━━━ RECORDED INFORMATION

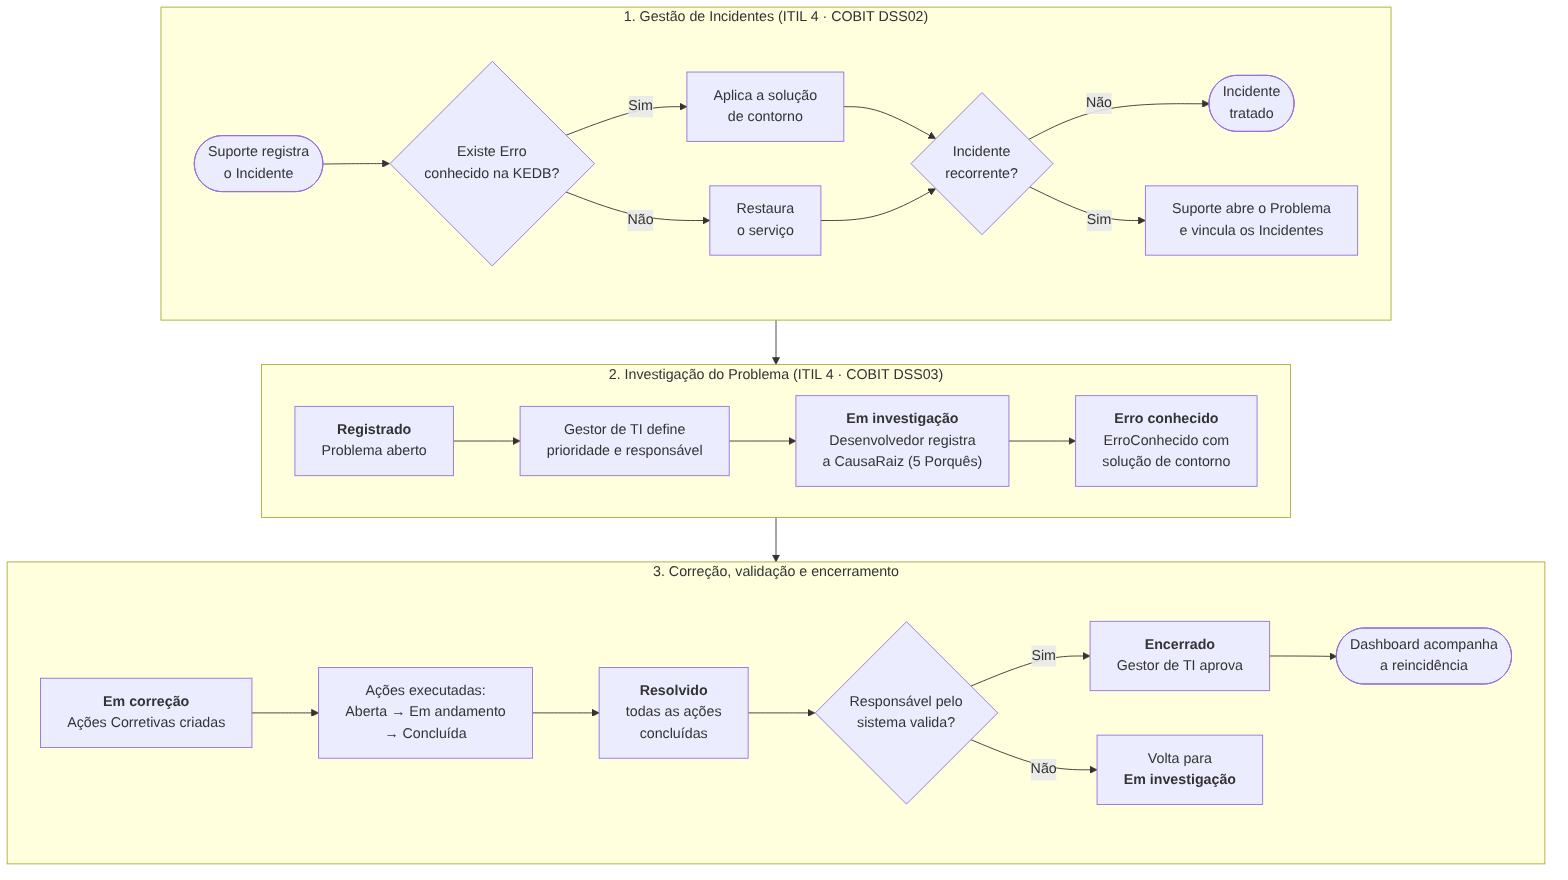
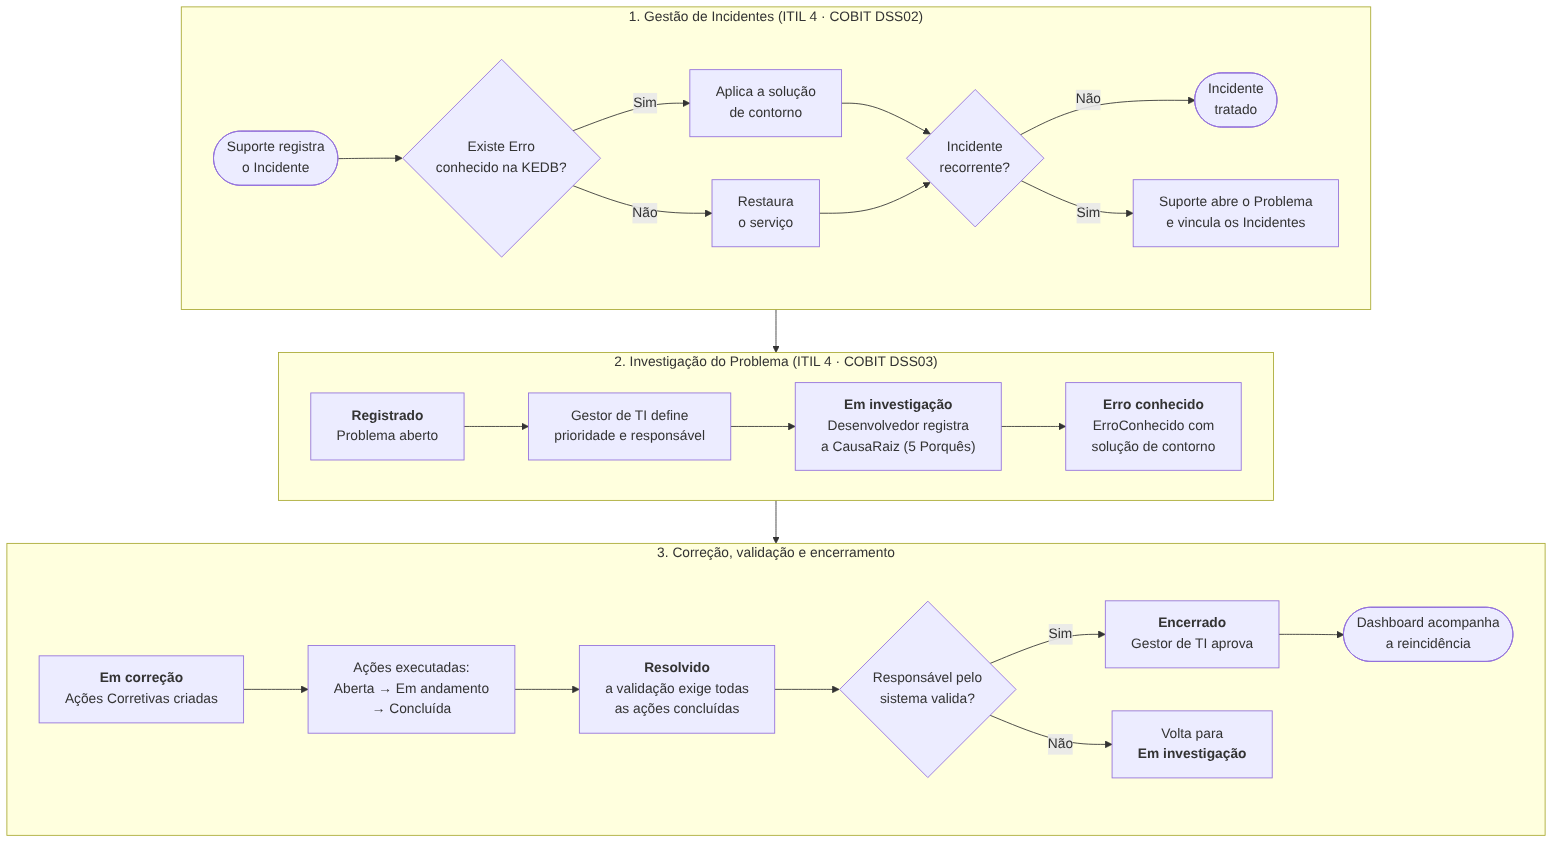
fix(auditoria): contagem de ocorrências no detalhe (RF12) e diagramas alinhados ao sistema
- Detalhe do Problema mostra a quantidade de Incidentes vinculados (cartão e aba), com teste.
- Fluxo: a validação exige todas as ações concluídas (regra de validar_solucao).
- ER: usuário do HistóricoStatus opcional e descrição da ação como texto, como nos modelos.
- EQUIPE.md: responsabilidades de F1 e F2 conforme o que foi implementado.
- README dos diagramas com a numeração das figuras do documento final; Python 3.13.

Claude-Session: https://claude.ai/code/session_018648CV4fji4RfXxjFqXXkM

diff --git a/problemas/templates/problemas/detalhe.html b/problemas/templates/problemas/detalhe.html
@@ -108,6 +108,13 @@
         <strong>Responsável:</strong><br>
         {{ problema.responsavel|default:"Não atribuído" }}
       </div>
+
+      <!-- RF12: contagem de ocorrências (Incidentes vinculados ao Problema) -->
+      <div class="col-md-4 mb-2">
+        <strong>Ocorrências:</strong><br>
+        <span id="contagem-ocorrencias">{{ problema.quantidade_incidentes }}</span>
+        Incidente{{ problema.quantidade_incidentes|pluralize }} vinculado{{ problema.quantidade_incidentes|pluralize }}
+      </div>
     </div>
   </div>
 </div>
@@ -121,7 +128,7 @@
             data-bs-target="#incidentes"
             type="button"
             role="tab">
-      Incidentes vinculados
+      Incidentes vinculados ({{ problema.quantidade_incidentes }})
     </button>
   </li>
 

diff --git a/problemas/test_mvp.py b/problemas/test_mvp.py
@@ -571,6 +571,16 @@ class BackendMvpTests(TestCase):
             404,
         )
 
+    def test_detalhe_mostra_contagem_de_ocorrencias(self):
+        """RF12: o detalhe exibe quantos Incidentes estão vinculados ao Problema."""
+        self.client.force_login(self.responsavel)
+        resposta = self.client.get(reverse("problemas:detalhe", args=[self.problema.pk]))
+        quantidade = self.problema.incidentes.count()
+        self.assertGreater(quantidade, 0)
+        self.assertEqual(resposta.context["problema"].quantidade_incidentes, quantidade)
+        self.assertContains(resposta, f'<span id="contagem-ocorrencias">{quantidade}</span>')
+        self.assertContains(resposta, f"Incidentes vinculados ({quantidade})")
+
     def test_encerramento_revalida_acao_criada_apos_validacao_do_formulario(self):
         self.resolver()
         self.concluir(self.acao())

diff --git a/docs/EQUIPE.md b/docs/EQUIPE.md
@@ -15,8 +15,8 @@
 
 ## Responsabilidades por função
 
-- **F1 - Líder técnico e arquiteto:** stack, repositório, arquitetura, login e perfis, módulo de Problemas e ciclo de status, histórico/auditoria, indicadores, aprovação de encerramento, deploy.
-- **F2 - Back-end e modelo de dados:** modelo de dados, Incidentes, vínculo incidente-problema, causa raiz (5 Porquês), ações corretivas, KEDB, alerta de recorrência.
+- **F1 - Líder técnico e arquiteto:** stack, repositório, arquitetura, login e perfis, controle de acesso, integração contínua, revisão e integração do código, dados de demonstração, documentação técnica e deploy.
+- **F2 - Back-end e modelo de dados:** modelo de dados, Incidentes, Problemas e ciclo de status, vínculo incidente-problema, causa raiz (5 Porquês), ações corretivas, KEDB, histórico/auditoria, validação da solução, indicadores, alerta de recorrência e gestão de usuários.
 - **F3 - Front-end e interface:** protótipo das telas, telas base e navegação por perfil, integração das telas às views, dashboard, refinamentos de interface, vídeo de reserva (com a F1).
 - **F4 - Requisitos e documentação:** descrição do problema, público-alvo e perfis, funcionalidades por módulo (MVP), diagramas em Mermaid, fechamento da documentação.
 - **F5 - Governança:** conceitos de governança e tabela conceito → funcionalidade, matriz RACI, "conceitos aplicados", referências.

diff --git a/docs/diagramas/README.md b/docs/diagramas/README.md
@@ -1,12 +1,12 @@
 # Diagramas da versão final
 
-Código-fonte em Mermaid e imagem exportada de cada diagrama da documentação final (Seção 6).
+Código-fonte em Mermaid e imagem exportada de cada diagrama da documentação final (Seções 5 e 6).
 
 | Arquivo | Diagrama | Figura |
 |---|---|---|
-| `fluxo.mmd` | Fluxo do processo, em três etapas: incidentes (DSS02), investigação (DSS03) e correção/validação/encerramento | Figura 1 |
-| `er.mmd` | Entidade-relacionamento, com `validado_por_id` (RF13) e CausaRaiz/ErroConhecido 1:1 | Figura 2 |
-| `casos.mmd` | Casos de uso dos quatro perfis, com RF13, RF18, RF25, RF26 e RF29 | Figura 3 |
+| `fluxo.mmd` | Fluxo do processo, em três etapas: incidentes (DSS02), investigação (DSS03) e correção/validação/encerramento | Figura 1 (Seção 5.1) |
+| `casos.mmd` | Casos de uso dos quatro perfis, com RF13, RF18, RF25, RF26 e RF29 | Figura 2 (Seção 5.3) |
+| `er.mmd` | Entidade-relacionamento, com `validado_por_id` (RF13) e CausaRaiz/ErroConhecido 1:1 | Figura 3 (Seção 6.3) |
 
 Mudanças em relação ao planejamento: o fluxo não tem mais o atalho que pulava "Erro conhecido" (o status avança um passo por vez), e a rejeição da solução pelo Responsável pelo sistema devolve o Problema para "Em investigação", como o sistema faz.
 

diff --git a/README.md b/README.md
@@ -21,7 +21,7 @@ Relação central: **um Problema se relaciona com vários Incidentes.**
 
 | Camada | Tecnologia |
 |---|---|
-| Linguagem | Python 3.12+ (esta entrega validada com 3.14.9) |
+| Linguagem | Python 3.13 no CI, no Docker e no Render (funciona a partir do 3.12) |
 | Framework | **Django 5.2.18 (LTS)** |
 | Interface | Templates Django, Bootstrap 5 (CDN), HTMX (opcional), Chart.js (dashboard) |
 | Banco | SQLite (desenvolvimento) / PostgreSQL (produção, via `DATABASE_URL` + dj-database-url) |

━━━━━━

Copy every line in the listing above where the string "resposta" turns up.

__WRITTEN ANSWER__.
+        resposta = self.client.get(reverse("problemas:detalhe", args=[self.problema.pk]))
+        self.assertEqual(resposta.context["problema"].quantidade_incidentes, quantidade)
+        self.assertContains(resposta, f'<span id="contagem-ocorrencias">{quantidade}</span>')
+        self.assertContains(resposta, f"Incidentes vinculados ({quantidade})")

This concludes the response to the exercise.